Data entries

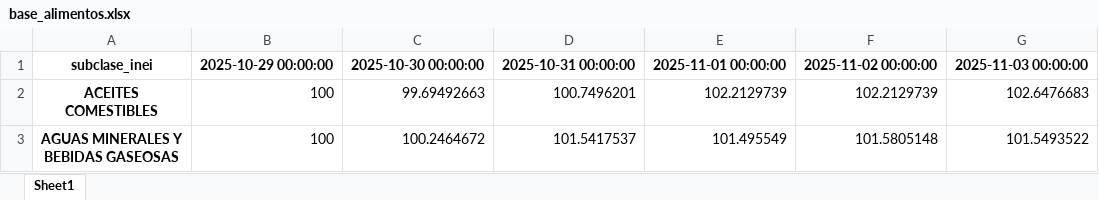
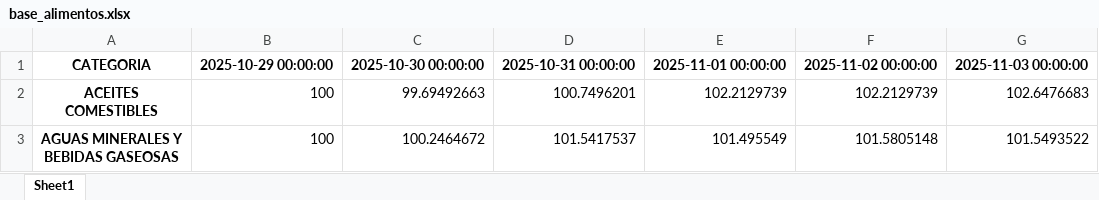
Before and after one commit to jhersoncueva/PEU_INEI_Proyecto_Integrador_IPC, an Excel workbook: ipc-webscraping/data/base100/base_alimentos.xlsx, sheet Sheet1, drawn as a sheet; only a part is shown; values as stored, in another font and other column widths than the file's, no borders; the diff names each change by its address in the sheet, - before the commit and + after, or states it on an @@ line.

```diff
--- a/ipc-webscraping/data/base100/base_alimentos.xlsx (sheet Sheet1)
+++ b/ipc-webscraping/data/base100/base_alimentos.xlsx (sheet Sheet1)
-A1: subclase_inei
+A1: CATEGORIA
```
Also changed, not shown: 9 other files.
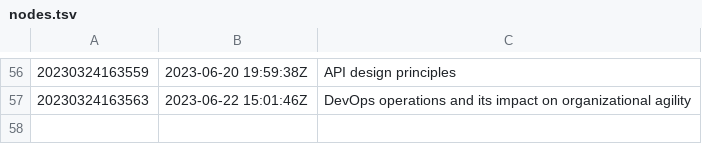
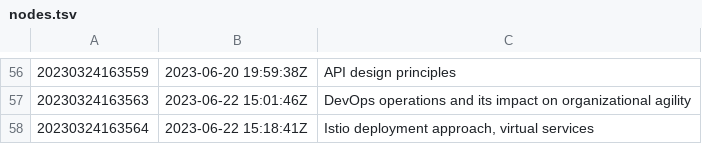
Before and after one commit to AugustasV/zet, a TSV file: dex/nodes.tsv, drawn as a sheet; only a part is shown, gaps mark what is left out.

Commit message:
Istio deployment approach, virtual services

```diff
--- a/dex/nodes.tsv
+++ b/dex/nodes.tsv
@@ -57 +57,2 @@
 20230324163563	2023-06-22 15:01:46Z	DevOps operations and its impact on organizational agility
+20230324163564	2023-06-22 15:18:41Z	Istio deployment approach, virtual services
```
Also changed, not shown: 3 other files.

* PROMPT
Would you mind returning each entry above word for word, skipping the images?

* TASK SOLUTION
Before and after one commit to jhersoncueva/PEU_INEI_Proyecto_Integrador_IPC, an Excel workbook: ipc-webscraping/data/base100/base_alimentos.xlsx, sheet Sheet1, drawn as a sheet; only a part is shown; values as stored, in another font and other column widths than the file's, no borders; the diff names each change by its address in the sheet, - before the commit and + after, or states it on an @@ line.

```diff
--- a/ipc-webscraping/data/base100/base_alimentos.xlsx (sheet Sheet1)
+++ b/ipc-webscraping/data/base100/base_alimentos.xlsx (sheet Sheet1)
-A1: subclase_inei
+A1: CATEGORIA
```
Also changed, not shown: 9 other files.
Before and after one commit to AugustasV/zet, a TSV file: dex/nodes.tsv, drawn as a sheet; only a part is shown, gaps mark what is left out.

Commit message:
Istio deployment approach, virtual services

```diff
--- a/dex/nodes.tsv
+++ b/dex/nodes.tsv
@@ -57 +57,2 @@
 20230324163563	2023-06-22 15:01:46Z	DevOps operations and its impact on organizational agility
+20230324163564	2023-06-22 15:18:41Z	Istio deployment approach, virtual services
```
Also changed, not shown: 3 other files.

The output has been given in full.